▶ Exercise directions
Search the records for the string "demonstrou". Copy each line where it occurs.

▶ Input material
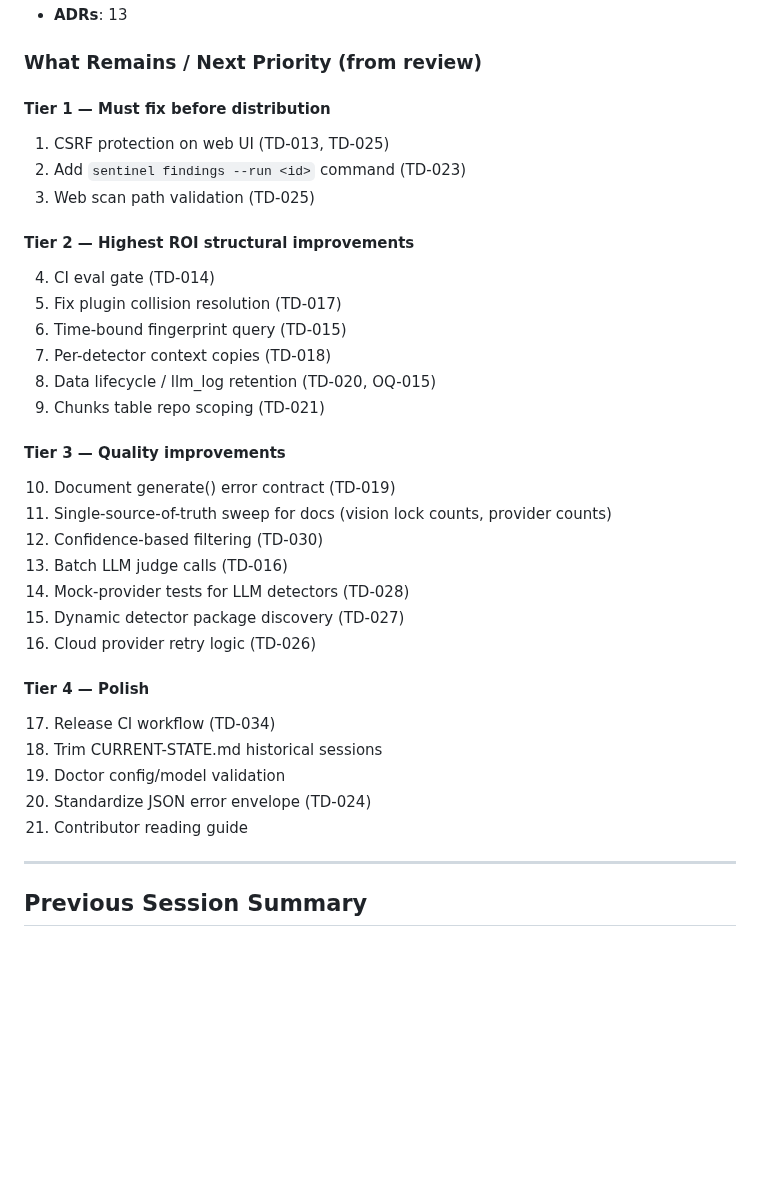
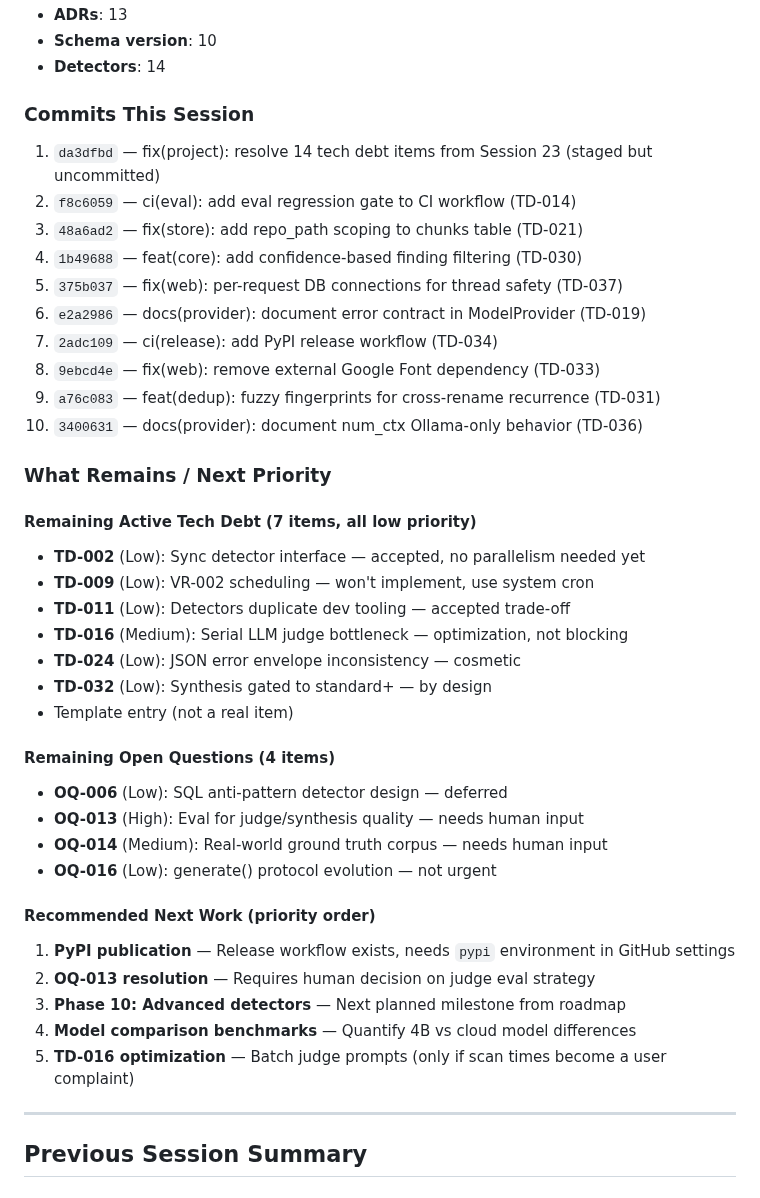
Before and after one commit to jcentner/sentinel, a Markdown page: roadmap/CURRENT-STATE.md, the part around one of its changes. Rendered like a GitHub page; blank space fills up the shorter version.

```diff
--- a/roadmap/CURRENT-STATE.md
+++ b/roadmap/CURRENT-STATE.md
@@ -50,35 +49,42 @@ Deep-dive architectural and strategic reviews were conducted across:
 - **ADRs**: 13
-
-### What Remains / Next Priority (from review)
-
-#### Tier 1 — Must fix before distribution
-1. CSRF protection on web UI (TD-013, TD-025)
-2. Add `sentinel findings --run <id>` command (TD-023)
-3. Web scan path validation (TD-025)
-
-#### Tier 2 — Highest ROI structural improvements
-4. CI eval gate (TD-014)
-5. Fix plugin collision resolution (TD-017)
-6. Time-bound fingerprint query (TD-015)
-7. Per-detector context copies (TD-018)
-8. Data lifecycle / llm_log retention (TD-020, OQ-015)
-9. Chunks table repo scoping (TD-021)
-
-#### Tier 3 — Quality improvements
-10. Document generate() error contract (TD-019)
-11. Single-source-of-truth sweep for docs (vision lock counts, provider counts)
-12. Confidence-based filtering (TD-030)
-13. Batch LLM judge calls (TD-016)
-14. Mock-provider tests for LLM detectors (TD-028)
-15. Dynamic detector package discovery (TD-027)
-16. Cloud provider retry logic (TD-026)
-
-#### Tier 4 — Polish
-17. Release CI workflow (TD-034)
-18. Trim CURRENT-STATE.md historical sessions
-19. Doctor config/model validation
-20. Standardize JSON error envelope (TD-024)
-21. Contributor reading guide
+- **Schema version**: 10
+- **Detectors**: 14
+
+### Commits This Session
+1. `da3dfbd` — fix(project): resolve 14 tech debt items from Session 23 (staged but uncommitted)
+2. `f8c6059` — ci(eval): add eval regression gate to CI workflow (TD-014)
+3. `48a6ad2` — fix(store): add repo_path scoping to chunks table (TD-021)
+4. `1b49688` — feat(core): add confidence-based finding filtering (TD-030)
+5. `375b037` — fix(web): per-request DB connections for thread safety (TD-037)
+6. `e2a2986` — docs(provider): document error contract in ModelProvider (TD-019)
+7. `2adc109` — ci(release): add PyPI release workflow (TD-034)
+8. `9ebcd4e` — fix(web): remove external Google Font dependency (TD-033)
+9. `a76c083` — feat(dedup): fuzzy fingerprints for cross-rename recurrence (TD-031)
+10. `3400631` — docs(provider): document num_ctx Ollama-only behavior (TD-036)
+
+### What Remains / Next Priority
+
+#### Remaining Active Tech Debt (7 items, all low priority)
+- **TD-002** (Low): Sync detector interface — accepted, no parallelism needed yet
+- **TD-009** (Low): VR-002 scheduling — won't implement, use system cron
+- **TD-011** (Low): Detectors duplicate dev tooling — accepted trade-off
+- **TD-016** (Medium): Serial LLM judge bottleneck — optimization, not blocking
+- **TD-024** (Low): JSON error envelope inconsistency — cosmetic
+- **TD-032** (Low): Synthesis gated to standard+ — by design
+- Template entry (not a real item)
+
+#### Remaining Open Questions (4 items)
+- **OQ-006** (Low): SQL anti-pattern detector design — deferred
+- **OQ-013** (High): Eval for judge/synthesis quality — needs human input
+- **OQ-014** (Medium): Real-world ground truth corpus — needs human input
+- **OQ-016** (Low): generate() protocol evolution — not urgent
+
+#### Recommended Next Work (priority order)
+1. **PyPI publication** — Release workflow exists, needs `pypi` environment in GitHub settings
+2. **OQ-013 resolution** — Requires human decision on judge eval strategy
+3. **Phase 10: Advanced detectors** — Next planned milestone from roadmap
+4. **Model comparison benchmarks** — Quantify 4B vs cloud model differences
+5. **TD-016 optimization** — Batch judge prompts (only if scan times become a user complaint)
 
 ---
 
```
Also changed, not shown: other parts of roadmap/CURRENT-STATE.md (+38 -39 lines).
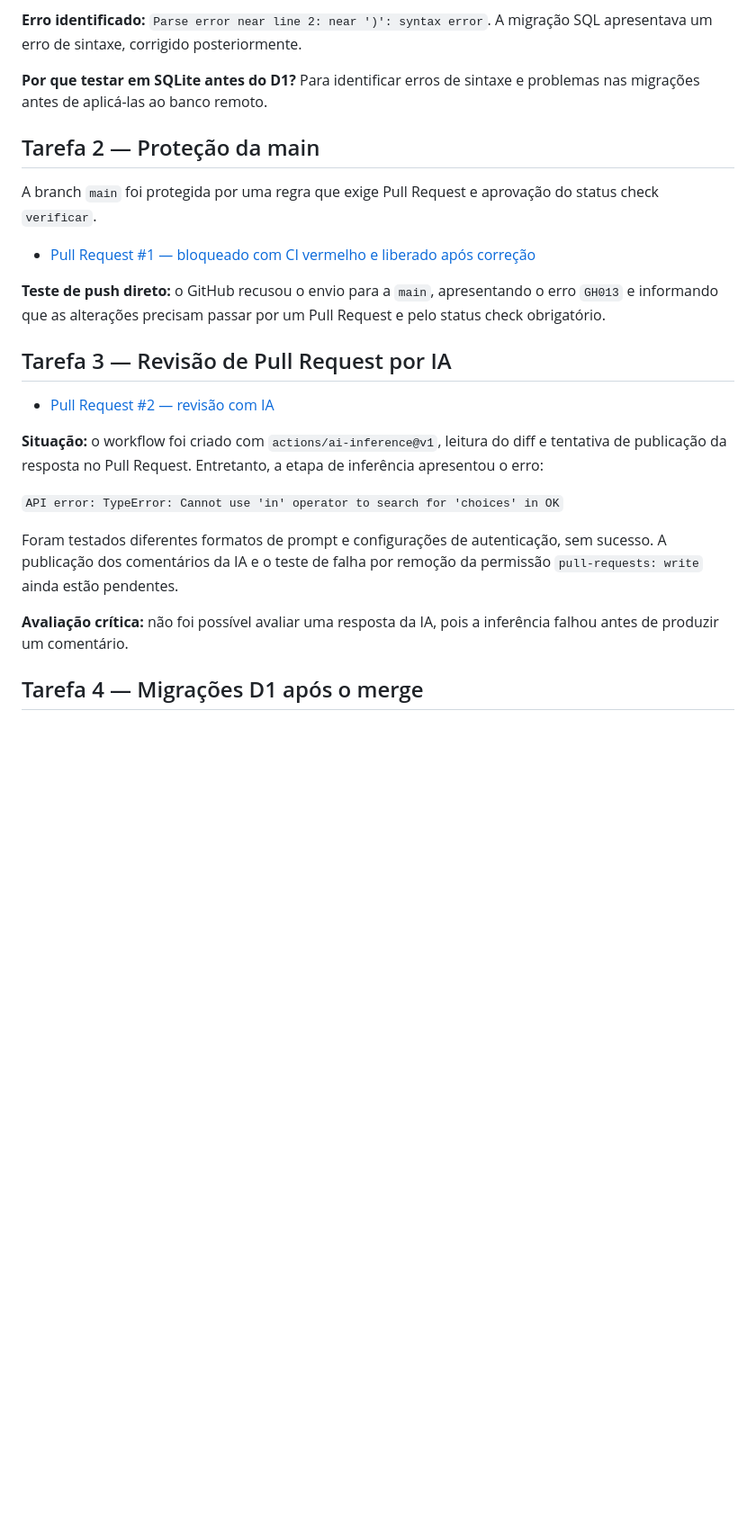
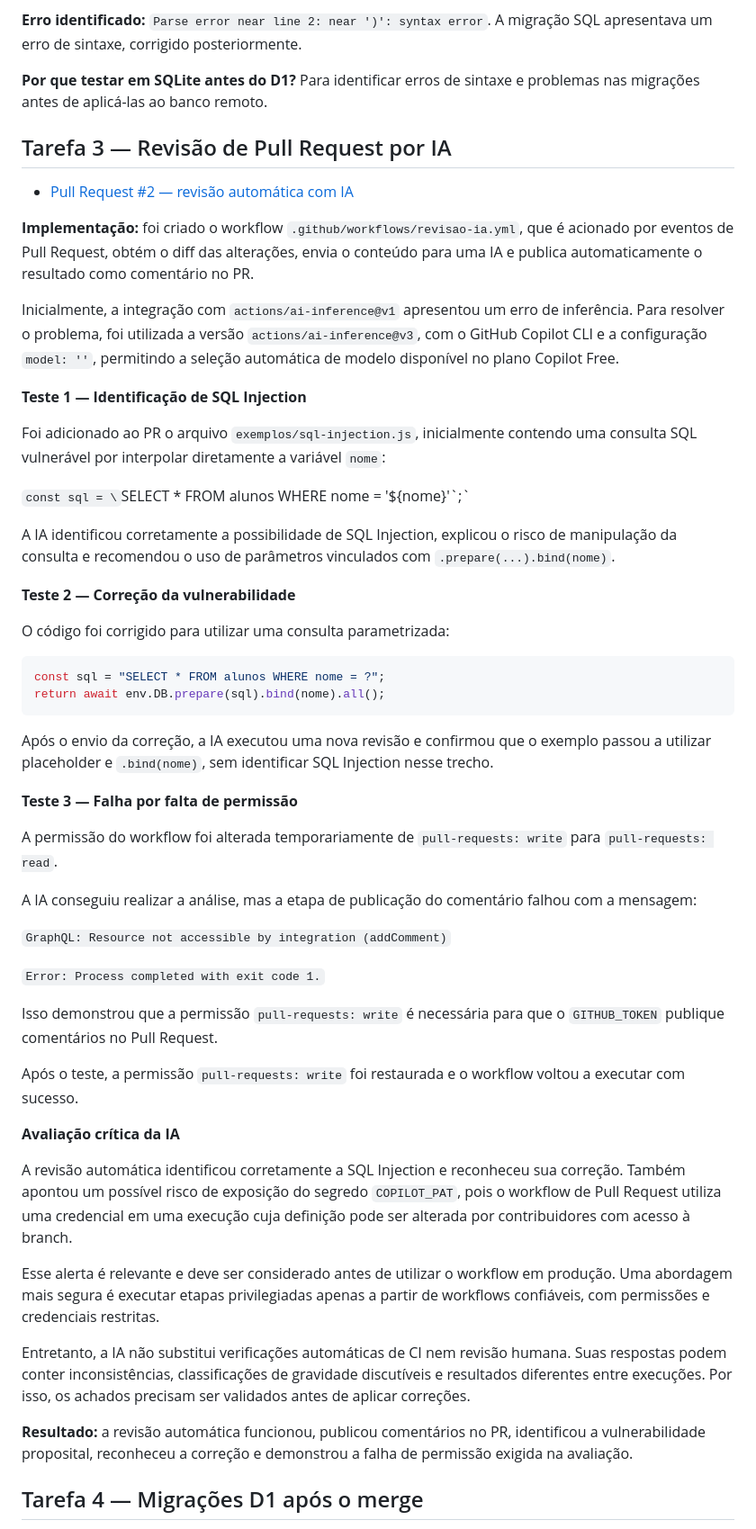
Before and after one commit to Joaoterra159/avaliacao-github-actions, a Markdown page: AVALIACAO.md, the part around the change. Shown at 90% size. GitHub-like rendering; blank space fills up the shorter version.

Commit message:
Atualiza evidencias e analise critica da revisao com IA

````diff
--- a/AVALIACAO.md
+++ b/AVALIACAO.md
@@ -11,25 +11,56 @@ O workflow `ci.yml` executa verificações de segredos versionados, validade das
 
 **Por que testar em SQLite antes do D1?** Para identificar erros de sintaxe e problemas nas migrações antes de aplicá-las ao banco remoto.
 
-## Tarefa 2 — Proteção da main
-
-A branch `main` foi protegida por uma regra que exige Pull Request e aprovação do status check `verificar`.
-
-- [Pull Request #1 — bloqueado com CI vermelho e liberado após correção](https://github.com/Joaoterra159/avaliacao-github-actions/pull/1)
-
-**Teste de push direto:** o GitHub recusou o envio para a `main`, apresentando o erro `GH013` e informando que as alterações precisam passar por um Pull Request e pelo status check obrigatório.
-
 ## Tarefa 3 — Revisão de Pull Request por IA
 
-- [Pull Request #2 — revisão com IA](https://github.com/Joaoterra159/avaliacao-github-actions/pull/2)
+- [Pull Request #2 — revisão automática com IA](https://github.com/Joaoterra159/avaliacao-github-actions/pull/2)
 
-**Situação:** o workflow foi criado com `actions/ai-inference@v1`, leitura do diff e tentativa de publicação da resposta no Pull Request. Entretanto, a etapa de inferência apresentou o erro:
+**Implementação:** foi criado o workflow `.github/workflows/revisao-ia.yml`, que é acionado por eventos de Pull Request, obtém o diff das alterações, envia o conteúdo para uma IA e publica automaticamente o resultado como comentário no PR.
 
-`API error: TypeError: Cannot use 'in' operator to search for 'choices' in OK`
+Inicialmente, a integração com `actions/ai-inference@v1` apresentou um erro de inferência. Para resolver o problema, foi utilizada a versão `actions/ai-inference@v3`, com o GitHub Copilot CLI e a configuração `model: ''`, permitindo a seleção automática de modelo disponível no plano Copilot Free.
 
-Foram testados diferentes formatos de prompt e configurações de autenticação, sem sucesso. A publicação dos comentários da IA e o teste de falha por remoção da permissão `pull-requests: write` ainda estão pendentes.
+**Teste 1 — Identificação de SQL Injection**
 
-**Avaliação crítica:** não foi possível avaliar uma resposta da IA, pois a inferência falhou antes de produzir um comentário.
+Foi adicionado ao PR o arquivo `exemplos/sql-injection.js`, inicialmente contendo uma consulta SQL vulnerável por interpolar diretamente a variável `nome`:
+
+`const sql = \`SELECT * FROM alunos WHERE nome = '${nome}'\`;`
+
+A IA identificou corretamente a possibilidade de SQL Injection, explicou o risco de manipulação da consulta e recomendou o uso de parâmetros vinculados com `.prepare(...).bind(nome)`.
+
+**Teste 2 — Correção da vulnerabilidade**
+
+O código foi corrigido para utilizar uma consulta parametrizada:
+
+```javascript
+const sql = "SELECT * FROM alunos WHERE nome = ?";
+return await env.DB.prepare(sql).bind(nome).all();
+```
+
+Após o envio da correção, a IA executou uma nova revisão e confirmou que o exemplo passou a utilizar placeholder e `.bind(nome)`, sem identificar SQL Injection nesse trecho.
+
+**Teste 3 — Falha por falta de permissão**
+
+A permissão do workflow foi alterada temporariamente de `pull-requests: write` para `pull-requests: read`.
+
+A IA conseguiu realizar a análise, mas a etapa de publicação do comentário falhou com a mensagem:
+
+`GraphQL: Resource not accessible by integration (addComment)`
+
+`Error: Process completed with exit code 1.`
+
+Isso demonstrou que a permissão `pull-requests: write` é necessária para que o `GITHUB_TOKEN` publique comentários no Pull Request.
+
+Após o teste, a permissão `pull-requests: write` foi restaurada e o workflow voltou a executar com sucesso.
+
+**Avaliação crítica da IA**
+
+A revisão automática identificou corretamente a SQL Injection e reconheceu sua correção. Também apontou um possível risco de exposição do segredo `COPILOT_PAT`, pois o workflow de Pull Request utiliza uma credencial em uma execução cuja definição pode ser alterada por contribuidores com acesso à branch.
+
+Esse alerta é relevante e deve ser considerado antes de utilizar o workflow em produção. Uma abordagem mais segura é executar etapas privilegiadas apenas a partir de workflows confiáveis, com permissões e credenciais restritas.
+
+Entretanto, a IA não substitui verificações automáticas de CI nem revisão humana. Suas respostas podem conter inconsistências, classificações de gravidade discutíveis e resultados diferentes entre execuções. Por isso, os achados precisam ser validados antes de aplicar correções.
+
+**Resultado:** a revisão automática funcionou, publicou comentários no PR, identificou a vulnerabilidade proposital, reconheceu a correção e demonstrou a falha de permissão exigida na avaliação.
 
 ## Tarefa 4 — Migrações D1 após o merge
 
````
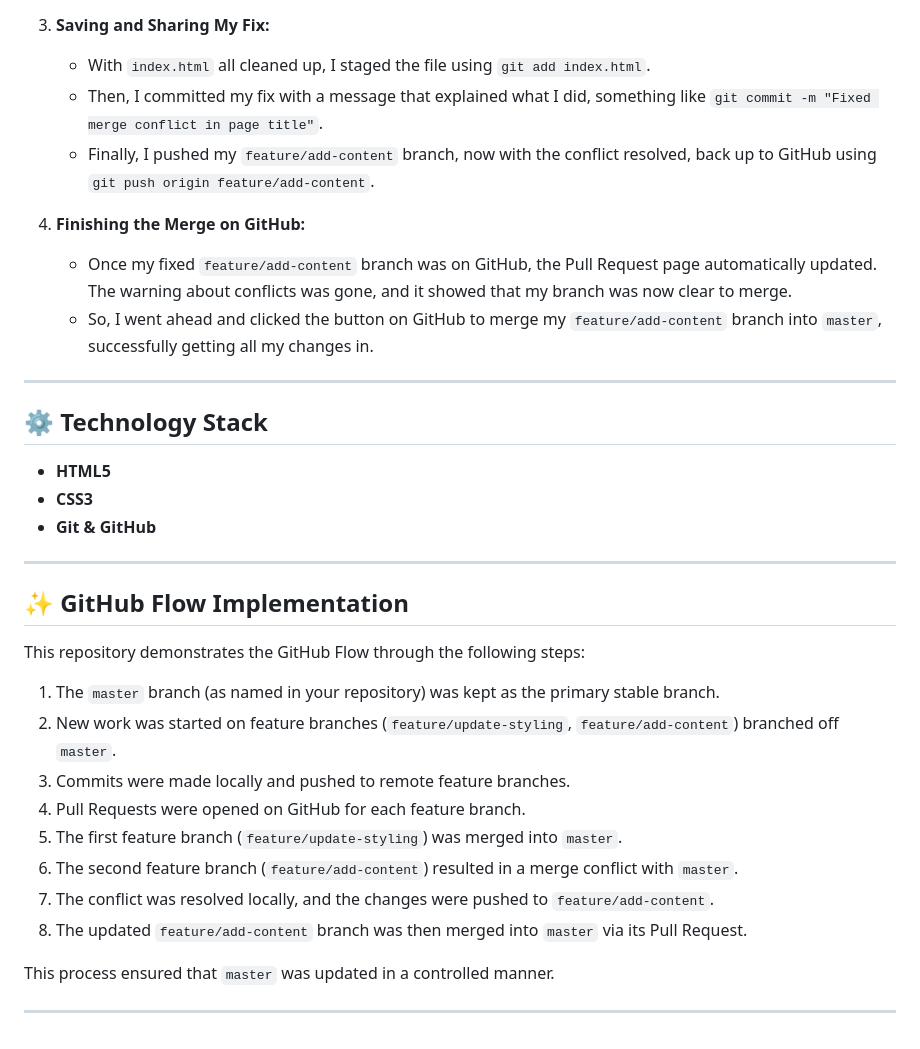
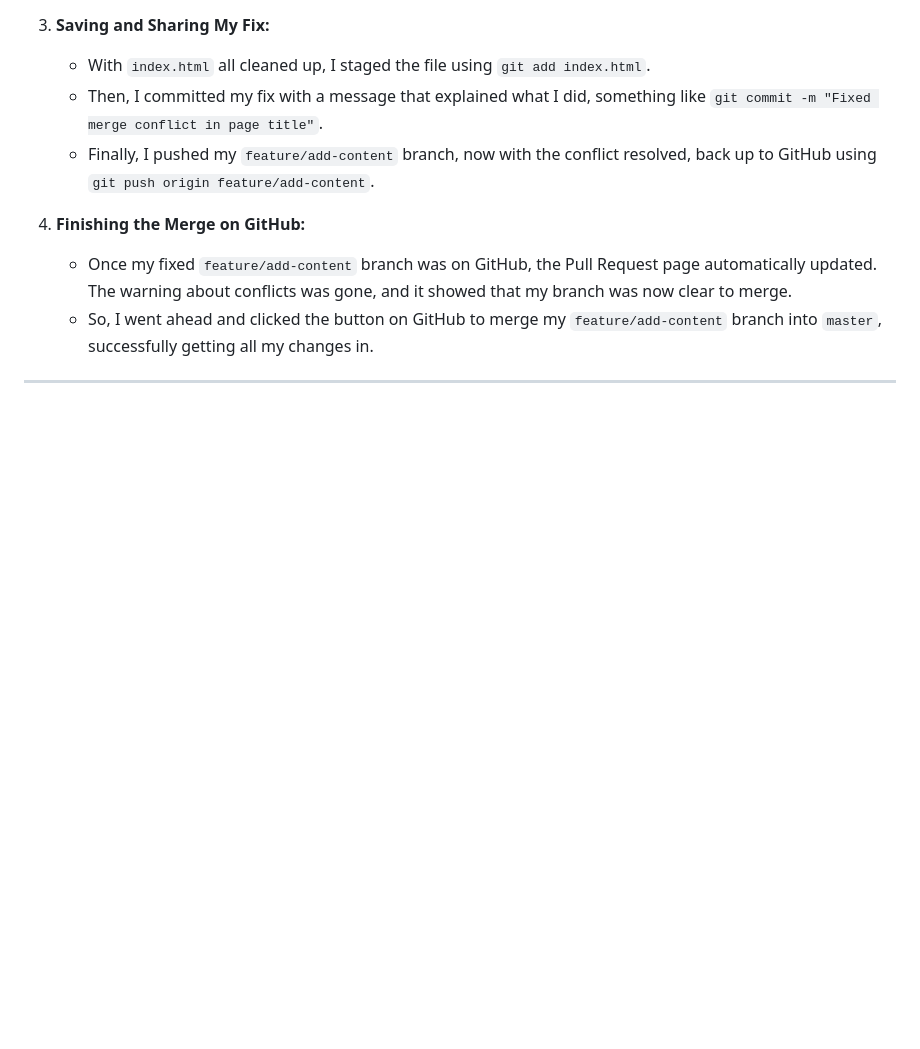
Before and after one commit to Sivanithink/Merge_Conflict-Assign-3, a Markdown page: README.md, the part around one of its changes. Drawn GitHub-style; blank space fills up the shorter version.

```diff
--- a/README.md
+++ b/README.md
@@ -80,28 +79,3 @@ Working on this assignment, I ran into a merge conflict, and here’s how I sort
     * So, I went ahead and clicked the button on GitHub to merge my `feature/add-content` branch into `master`, successfully getting all my changes in.
 
 ---
-
-## ⚙️ Technology Stack
-
-* **HTML5**
-* **CSS3**
-* **Git & GitHub**
-
----
-
-## ✨ GitHub Flow Implementation
-
-This repository demonstrates the GitHub Flow through the following steps:
-
-1.  The `master` branch (as named in your repository) was kept as the primary stable branch.
-2.  New work was started on feature branches (`feature/update-styling`, `feature/add-content`) branched off `master`.
-3.  Commits were made locally and pushed to remote feature branches.
-4.  Pull Requests were opened on GitHub for each feature branch.
-5.  The first feature branch (`feature/update-styling`) was merged into `master`.
-6.  The second feature branch (`feature/add-content`) resulted in a merge conflict with `master`.
-7.  The conflict was resolved locally, and the changes were pushed to `feature/add-content`.
-8.  The updated `feature/add-content` branch was then merged into `master` via its Pull Request.
-
-This process ensured that `master` was updated in a controlled manner.
-
----
```
Also changed, not shown: other parts of README.md (+1 -2 lines).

▶ Solution for this problem
+Isso demonstrou que a permissão `pull-requests: write` é necessária para que o `GITHUB_TOKEN` publique comentários no Pull Request.
+**Resultado:** a revisão automática funcionou, publicou comentários no PR, identificou a vulnerabilidade proposital, reconheceu a correção e demonstrou a falha de permissão exigida na avaliação.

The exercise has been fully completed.